Wetlands Ecology and Management

, Volume 16, Issue 2, pp 119–137

Perceptions of biodiversity, environmental services, and conservation of planted mangroves: a case study on Nijhum Dwip Island, Bangladesh

Original Paper

DOI: 10.1007/s11273-007-9060-8

Cite this article as:
Iftekhar, M.S. & Takama, T. Wetlands Ecol Manage (2008) 16: 119. doi:10.1007/s11273-007-9060-8

Abstract

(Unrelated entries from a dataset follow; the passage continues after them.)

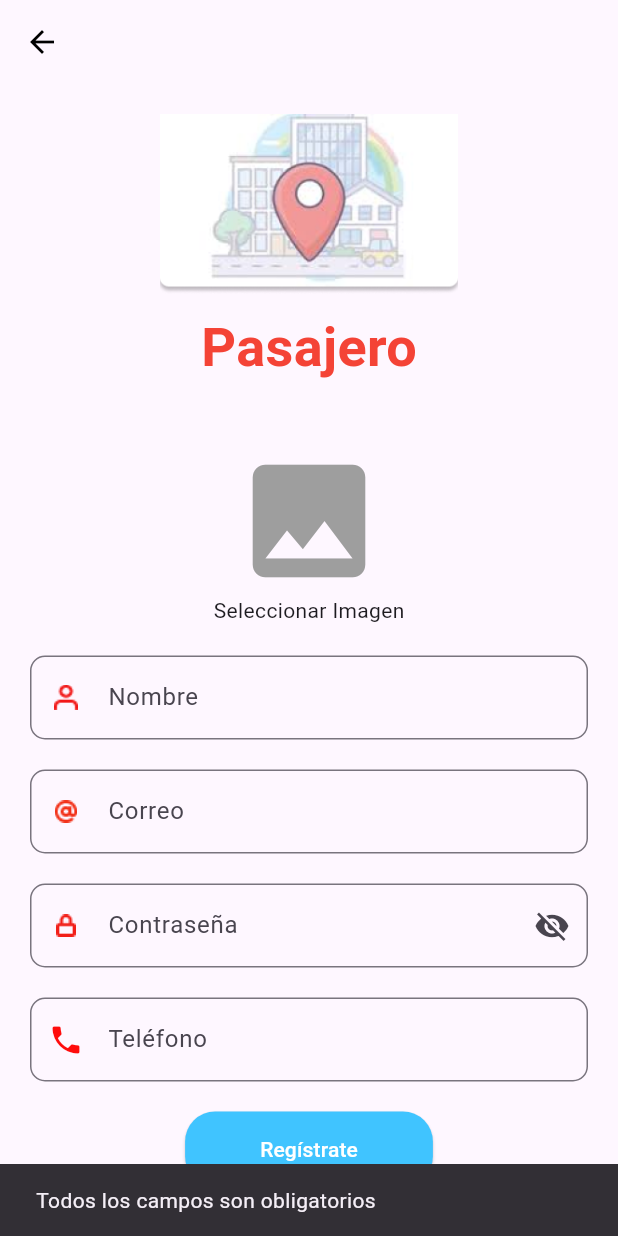
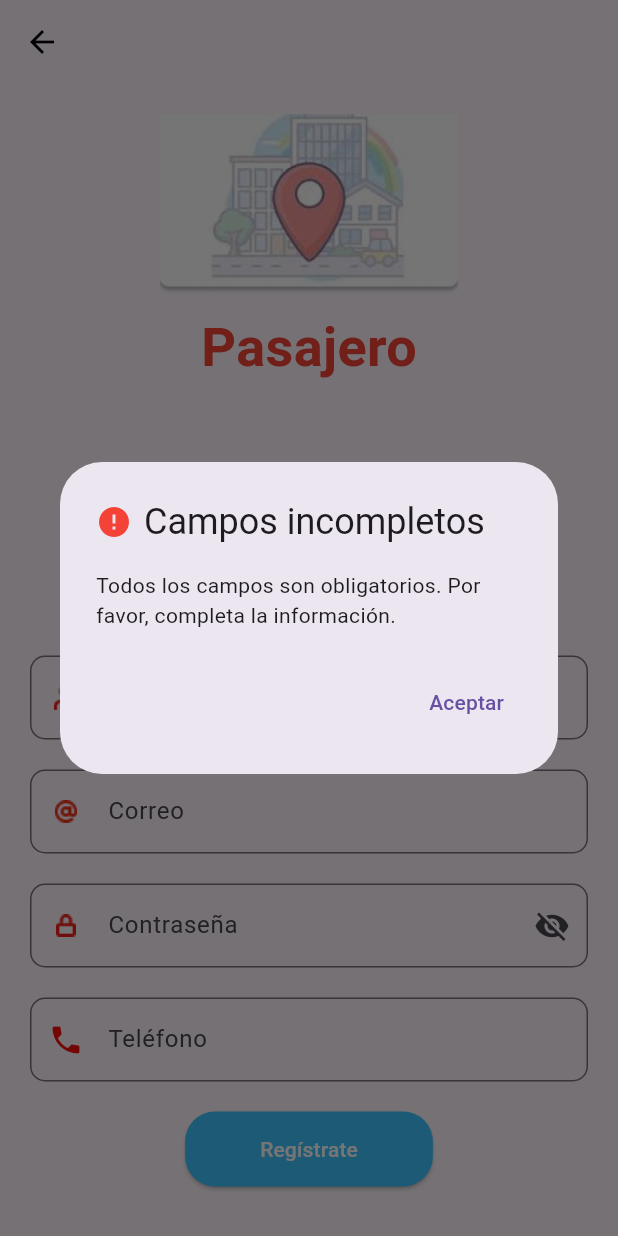
Before and after one commit to Villo29/jasaivoy, a Flutter app: the PassengerRegistrationScreen screen opened directly, after a tap on "Regístrate", on a phone screen of 412 x 824 dp. Run offline on Flutter 3.47's test engine with Material 3 defaults, Android fonts, the phone set to English and light mode, and no system bars; our stand-ins replace fl_chart, google_maps_flutter, image_picker, local_auth, location, permission_handler and 2 more; accounts and stored records are empty; network calls fail.

Commit message:
Actualiza la URL de la API a HTTPS, agrega la dependencia fl_chart, mejora los mensajes de error y ajusta permisos de acceso a la galería en iOS.

```diff
--- a/lib/pages/EditProfileScreen.dart
+++ b/lib/pages/EditProfileScreen.dart
@@ -55,7 +55,7 @@ Future<void> _saveProfile() async {
     Navigator.pop(context); // Volver a la pantalla anterior
   } catch (error) {
     ScaffoldMessenger.of(context).showSnackBar(
-      SnackBar(content: Text('Error al actualizar el perfil: $error')),
+      SnackBar(content: Text('Error interno del servidor')),
     );
   }
 }
--- a/lib/pages/InformacionPasajeros.dart
+++ b/lib/pages/InformacionPasajeros.dart
@@ -21,7 +21,7 @@ class ProfileScreen extends StatelessWidget {
       );
     } catch (e) {
       ScaffoldMessenger.of(context).showSnackBar(
-        SnackBar(content: Text('Error en la autenticación: $e')),
+        SnackBar(content: Text('Error en la autenticación:')),
       );
       return;
     }
--- a/lib/pages/ViajesRegistradosPasajeros.dart
+++ b/lib/pages/ViajesRegistradosPasajeros.dart
@@ -30,7 +30,7 @@ class _ViajesRegistradosScreenState extends State<ViajesRegistradosScreen> {
         isLoading = false;
       });
     } catch (e) {
-      print('Error al cargar los viajes: $e');
+      print('Error al cargar los viajes:');
       setState(() {
         isLoading = false;
       });
--- a/lib/pages/login.dart
+++ b/lib/pages/login.dart
@@ -41,7 +41,7 @@ class _LoginScreenState extends State<LoginScreen> {
       );
     } catch (e) {
       ScaffoldMessenger.of(context).showSnackBar(
-        SnackBar(content: Text('Error al iniciar sesión: $e')),
+        SnackBar(content: Text('Error interno del servidor')),
       );
     } finally {
       setState(() {
--- a/lib/pages/models/auth_model.dart
+++ b/lib/pages/models/auth_model.dart
@@ -162,7 +162,7 @@ class AuthModel extends ChangeNotifier {
             'Error al actualizar el perfil: ${response.statusCode} - ${response.body}');
       }
     } catch (error) {
-      throw Exception('Error al realizar la petición: $error');
+      throw Exception('Error al realizar la petición:');
     }
   }
 
@@ -199,7 +199,7 @@ class AuthModel extends ChangeNotifier {
             'Error al obtener los datos del usuario: ${response.statusCode} - ${response.body}');
       }
     } catch (error) {
-      throw Exception('Error al realizar la petición: $error');
+      throw Exception('Error al realizar la petición:');
     }
   }
 
@@ -229,7 +229,7 @@ class AuthModel extends ChangeNotifier {
             'Error al obtener los viajes: ${response.statusCode} - ${response.body}');
       }
     } catch (error) {
-      throw Exception('Error en la solicitud de viajes: $error');
+      throw Exception('Error en la solicitud de viajes:');
     }
   }
 }
--- a/lib/pages/pasajero.dart
+++ b/lib/pages/pasajero.dart
@@ -5,7 +5,6 @@ import 'package:image_picker/image_picker.dart';
 import 'package:permission_handler/permission_handler.dart';
 import 'dart:convert';
 import 'JasaiVoyViajes.dart';
-
 
 class PassengerRegistrationScreen extends StatefulWidget {
   const PassengerRegistrationScreen({super.key});
@@ -51,7 +50,8 @@ class _PassengerRegistrationScreenState
     final status = await Permission.storage.request();
     if (status.isDenied) {
       ScaffoldMessenger.of(context).showSnackBar(
-        const SnackBar(content: Text('Por favor, otorga permisos de almacenamiento')),
+        const SnackBar(
+            content: Text('Por favor, otorga permisos de almacenamiento')),
       );
     } else if (status.isPermanentlyDenied) {
       openAppSettings();
@@ -69,7 +69,65 @@ class _PassengerRegistrationScreenState
         contrasena.isNotEmpty &&
         telefono.isNotEmpty &&
         _selectedImage != null) {
+      showDialog(
+        context: context,
+        barrierDismissible: false,
+        builder: (context) {
+          return const Center(
+            child: CircularProgressIndicator(),
+          );
+        },
+      );
+
       try {
+        // Lista de campos a analizar
+        final Map<String, String> fields = {
+          'Nombre': nombre,
+          'Correo': correo,
+          'Teléfono': telefono,
+        };
+        for (final entry in fields.entries) {
+          final analyzeUri = Uri.parse('http://35.175.159.211:5000/analyze');
+          final analyzeResponse = await http.post(
+            analyzeUri,
+            headers: {'Content-Type': 'application/json'},
+            body: jsonEncode({'message': entry.value}),
+          );
+
+          if (analyzeResponse.statusCode == 200) {
+            final analyzeResult = jsonDecode(analyzeResponse.body);
+
+            if (analyzeResult.containsKey('obscenas') &&
+                analyzeResult['obscenas'] != null) {
+              final int obscenas = analyzeResult['obscenas'];
+
+              if (obscenas >= 3) {
+                Navigator.of(context).pop();
+                _showAlert(
+                  title: 'Error en el campo',
+                  message:
+                      'Se detectaron palabras inapropiadas en el campo: ${entry.key}.',
+                );
+                return;
+              }
+            } else {
+              Navigator.of(context).pop();
+              _showAlert(
+                title: 'Error al analizar',
+                message:
+                    'Error inesperado al analizar el texto del campo: ${entry.key}.',
+              );
+              return; // Detener el registro
+            }
+          } else {
+            Navigator.of(context).pop(); // Cerrar el diálogo de carga
+            throw Exception(
+                'Error al analizar el texto: ${analyzeResponse.statusCode}');
+          }
+        }
+
+        // Paso 2: Registrar al usuario si pasa el análisis
+        Navigator.of(context).pop(); // Cerrar el diálogo de carga
         final uri = Uri.parse('http://35.175.159.211:3028/api/v1/users');
         final request = http.MultipartRequest('POST', uri);
 
@@ -79,17 +137,18 @@ class _PassengerRegistrationScreenState
         request.fields['contrasena'] = contrasena;
         request.fields['telefono'] = telefono;
 
-        // Archivo
-        request.files.add(
-          await http.MultipartFile.fromPath('imagenPath', _selectedImage!.path),
-        );
+        request.files.add(await http.MultipartFile.fromPath(
+          'imagenPath',
+          _selectedImage!.path,
+        ));
 
-        // Enviar solicitud
         final response = await request.send();
 
         if (response.statusCode == 200 || response.statusCode == 201) {
-          ScaffoldMessenger.of(context).showSnackBar(
-            const SnackBar(content: Text('Registro exitoso')),
+          _showAlert(
+            title: 'Registro Exitoso',
+            message: 'Tu registro fue completado con éxito.',
+            isSuccess: true,
           );
 
           Navigator.pushReplacement(
@@ -98,20 +157,59 @@ class _PassengerRegistrationScreenState
           );
         } else {
           final responseBody = await response.stream.bytesToString();
-          ScaffoldMessenger.of(context).showSnackBar(
-            SnackBar(content: Text('Error en el registro: $responseBody')),
+          _showAlert(
+            title: 'Error en el registro',
+            message: 'Error al registrar al usuario: $responseBody.',
           );
         }
       } catch (e) {
-        ScaffoldMessenger.of(context).showSnackBar(
-          SnackBar(content: Text('Error en la conexión: $e')),
+        Navigator.of(context).pop(); // Cerrar el diálogo de carga
+        _showAlert(
+          title: 'Error en la conexión',
+          message: 'Ocurrió un error al conectar con el servidor:',
         );
       }
     } else {
-      ScaffoldMessenger.of(context).showSnackBar(
-        const SnackBar(content: Text('Todos los campos son obligatorios')),
+      _showAlert(
+        title: 'Campos incompletos',
+        message:
+            'Todos los campos son obligatorios. Por favor, completa la información.',
       );
     }
+  }
+
+// Método para mostrar un AlertDialog
+  void _showAlert({
+    required String title,
+    required String message,
+    bool isSuccess = false,
+  }) {
+    showDialog(
+      context: context,
+      builder: (context) {
+        return AlertDialog(
+          title: Row(
+            children: [
+              Icon(
+                isSuccess ? Icons.check_circle : Icons.error,
+                color: isSuccess ? Colors.green : Colors.red,
+              ),
+              const SizedBox(width: 8),
+              Text(title),
+            ],
+          ),
+          content: Text(message),
+          actions: [
+            TextButton(
+              onPressed: () {
+                Navigator.of(context).pop();
+              },
+              child: const Text('Aceptar'),
+            ),
+          ],
+        );
+      },
+    );
   }
 
   @override
@@ -227,7 +325,9 @@ class _PassengerRegistrationScreenState
                   ),
                   suffixIcon: IconButton(
                     icon: Icon(
-                      _isPasswordVisible ? Icons.visibility : Icons.visibility_off,
+                      _isPasswordVisible
+                          ? Icons.visibility
+                          : Icons.visibility_off,
                     ),
                     onPressed: () {
                       setState(() {
@@ -244,7 +344,8 @@ class _PassengerRegistrationScreenState
                 decoration: InputDecoration(
                   prefixIcon: const Padding(
                     padding: EdgeInsets.all(10.0),
-                    child: Icon(Icons.phone, color: Color.fromARGB(255, 255, 12, 12)),
+                    child: Icon(Icons.phone,
+                        color: Color.fromARGB(255, 255, 12, 12)),
                   ),
                   labelText: 'Teléfono',
                   border: OutlineInputBorder(
--- a/lib/pages/validar-code.dart
+++ b/lib/pages/validar-code.dart
@@ -58,7 +58,7 @@ class VerificationScreen extends StatelessWidget {
                   }
                 } catch (e) {
                   ScaffoldMessenger.of(context).showSnackBar(
-                    SnackBar(content: Text('Código o correo incorrecto: $e')),
+                    SnackBar(content: Text('Código o correo incorrecto')),
                   );
                 }
               },
--- a/pubspec.yaml
+++ b/pubspec.yaml
@@ -27,6 +27,7 @@ dependencies:
   url_launcher: ^6.3.1
 
   cupertino_icons: ^1.0.8
+  fl_chart: ^0.69.2
 
 
 dev_dependencies:
```
Also changed, not shown: lib/pages/JasaiVoyViajes.dart (+3 -19 lines), lib/pages/estadisticasviajaes.dart (added, +166 -0 lines), pubspec.lock, 2 other files.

Restoration of mangroves is often considered a way to minimize losses incurred from their decline and to provide additional services to coastal communities. However, the success of restoration programs is often focused on biological or ecological criteria. The situation is no exception in Bangladesh, which houses the world’s largest mangrove plantations. This study has been undertaken in a south-central estuarine island (Nijhum Dwip) of the Bangladesh coast and aims to understand societal perception on the achievements of a plantation program. Through 110 household interviews and seven group discussions, an assessment was conducted of peoples’ perception about major flora and fauna of the mangrove ecosystem, benefits derived from the forest, present condition of the forest, causes of degradation, and ways to improve the situation. Around one-fourth of the respondents mentioned that they were highly dependent on the ecosystem. The most important perceived benefits were: provision of raw materials, prevention against natural disasters, climate regulation and soil retention. However, the majority (>80%) of the respondents perceived the ecosystem to be degrading. Encroachment and illicit felling were identified as the main causes of such degradation. In order to arrest the continued degradation allowed by conventional forest management flaws, adaptive co-management has been recommended to conserve this ecosystem in a more equitable way.

Keywords

Adaptive co-management Bangladesh Encroachment Forest degradation Mangrove plantation Social attitude 

Copyright information

© Springer Science+Business Media B.V. 2007

Authors and Affiliations

  1. 1.School of Agricultural and Resource EconomicsUniversity of Western AustraliaCrawley, PerthAustralia
  2. 2.Stockholm Environment Institute (SEI)OxfordUK